Exercise goal: Return every entry exactly. Leave nothing out.

Stored data:
• • • • •
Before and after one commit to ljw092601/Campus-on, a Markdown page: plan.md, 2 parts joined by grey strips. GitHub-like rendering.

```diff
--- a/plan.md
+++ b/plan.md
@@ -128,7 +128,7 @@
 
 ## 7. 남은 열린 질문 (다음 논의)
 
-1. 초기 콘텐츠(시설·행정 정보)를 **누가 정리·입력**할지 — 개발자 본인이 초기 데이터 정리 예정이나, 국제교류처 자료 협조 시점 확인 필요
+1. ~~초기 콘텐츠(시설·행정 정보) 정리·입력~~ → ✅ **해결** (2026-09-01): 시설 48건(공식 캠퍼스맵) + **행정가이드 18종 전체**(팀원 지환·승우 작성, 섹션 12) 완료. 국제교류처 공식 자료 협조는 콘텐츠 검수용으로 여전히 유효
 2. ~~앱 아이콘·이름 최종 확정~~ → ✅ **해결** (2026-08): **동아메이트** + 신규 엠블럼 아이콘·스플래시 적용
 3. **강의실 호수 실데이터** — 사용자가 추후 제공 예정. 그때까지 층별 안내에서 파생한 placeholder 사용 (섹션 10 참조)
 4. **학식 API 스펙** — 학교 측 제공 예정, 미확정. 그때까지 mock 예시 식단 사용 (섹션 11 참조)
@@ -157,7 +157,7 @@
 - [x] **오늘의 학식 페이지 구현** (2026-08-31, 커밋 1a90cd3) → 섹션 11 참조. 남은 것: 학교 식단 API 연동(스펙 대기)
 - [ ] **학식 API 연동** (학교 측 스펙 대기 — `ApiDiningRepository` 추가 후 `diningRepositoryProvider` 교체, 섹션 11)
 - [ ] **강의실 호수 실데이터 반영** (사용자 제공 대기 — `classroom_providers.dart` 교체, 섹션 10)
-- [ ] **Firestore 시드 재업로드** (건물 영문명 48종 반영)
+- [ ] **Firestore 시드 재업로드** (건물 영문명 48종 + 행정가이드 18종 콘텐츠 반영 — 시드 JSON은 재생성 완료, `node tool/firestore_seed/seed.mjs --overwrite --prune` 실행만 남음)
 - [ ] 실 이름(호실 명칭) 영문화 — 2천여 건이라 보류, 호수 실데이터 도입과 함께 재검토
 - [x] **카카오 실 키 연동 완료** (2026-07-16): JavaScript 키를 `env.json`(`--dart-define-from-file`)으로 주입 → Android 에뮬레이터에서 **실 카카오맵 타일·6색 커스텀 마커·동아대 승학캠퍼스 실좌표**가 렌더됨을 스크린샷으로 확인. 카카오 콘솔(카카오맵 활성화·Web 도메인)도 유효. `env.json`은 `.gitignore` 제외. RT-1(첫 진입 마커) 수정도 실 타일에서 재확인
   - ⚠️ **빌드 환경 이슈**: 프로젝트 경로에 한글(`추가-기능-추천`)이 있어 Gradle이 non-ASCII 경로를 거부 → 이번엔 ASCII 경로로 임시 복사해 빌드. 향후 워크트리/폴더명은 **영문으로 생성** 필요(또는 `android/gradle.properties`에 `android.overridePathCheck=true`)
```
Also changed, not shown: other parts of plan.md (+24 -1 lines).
• • • • •
Exercise answer:
Before and after one commit to ljw092601/Campus-on, a Markdown page: plan.md, 2 parts joined by grey strips. GitHub-like rendering.

```diff
--- a/plan.md
+++ b/plan.md
@@ -128,7 +128,7 @@
 
 ## 7. 남은 열린 질문 (다음 논의)
 
-1. 초기 콘텐츠(시설·행정 정보)를 **누가 정리·입력**할지 — 개발자 본인이 초기 데이터 정리 예정이나, 국제교류처 자료 협조 시점 확인 필요
+1. ~~초기 콘텐츠(시설·행정 정보) 정리·입력~~ → ✅ **해결** (2026-09-01): 시설 48건(공식 캠퍼스맵) + **행정가이드 18종 전체**(팀원 지환·승우 작성, 섹션 12) 완료. 국제교류처 공식 자료 협조는 콘텐츠 검수용으로 여전히 유효
 2. ~~앱 아이콘·이름 최종 확정~~ → ✅ **해결** (2026-08): **동아메이트** + 신규 엠블럼 아이콘·스플래시 적용
 3. **강의실 호수 실데이터** — 사용자가 추후 제공 예정. 그때까지 층별 안내에서 파생한 placeholder 사용 (섹션 10 참조)
 4. **학식 API 스펙** — 학교 측 제공 예정, 미확정. 그때까지 mock 예시 식단 사용 (섹션 11 참조)
@@ -157,7 +157,7 @@
 - [x] **오늘의 학식 페이지 구현** (2026-08-31, 커밋 1a90cd3) → 섹션 11 참조. 남은 것: 학교 식단 API 연동(스펙 대기)
 - [ ] **학식 API 연동** (학교 측 스펙 대기 — `ApiDiningRepository` 추가 후 `diningRepositoryProvider` 교체, 섹션 11)
 - [ ] **강의실 호수 실데이터 반영** (사용자 제공 대기 — `classroom_providers.dart` 교체, 섹션 10)
-- [ ] **Firestore 시드 재업로드** (건물 영문명 48종 반영)
+- [ ] **Firestore 시드 재업로드** (건물 영문명 48종 + 행정가이드 18종 콘텐츠 반영 — 시드 JSON은 재생성 완료, `node tool/firestore_seed/seed.mjs --overwrite --prune` 실행만 남음)
 - [ ] 실 이름(호실 명칭) 영문화 — 2천여 건이라 보류, 호수 실데이터 도입과 함께 재검토
 - [x] **카카오 실 키 연동 완료** (2026-07-16): JavaScript 키를 `env.json`(`--dart-define-from-file`)으로 주입 → Android 에뮬레이터에서 **실 카카오맵 타일·6색 커스텀 마커·동아대 승학캠퍼스 실좌표**가 렌더됨을 스크린샷으로 확인. 카카오 콘솔(카카오맵 활성화·Web 도메인)도 유효. `env.json`은 `.gitignore` 제외. RT-1(첫 진입 마커) 수정도 실 타일에서 재확인
   - ⚠️ **빌드 환경 이슈**: 프로젝트 경로에 한글(`추가-기능-추천`)이 있어 Gradle이 non-ASCII 경로를 거부 → 이번엔 ASCII 경로로 임시 복사해 빌드. 향후 워크트리/폴더명은 **영문으로 생성** 필요(또는 `android/gradle.properties`에 `android.overridePathCheck=true`)
```
Also changed, not shown: other parts of plan.md (+24 -1 lines).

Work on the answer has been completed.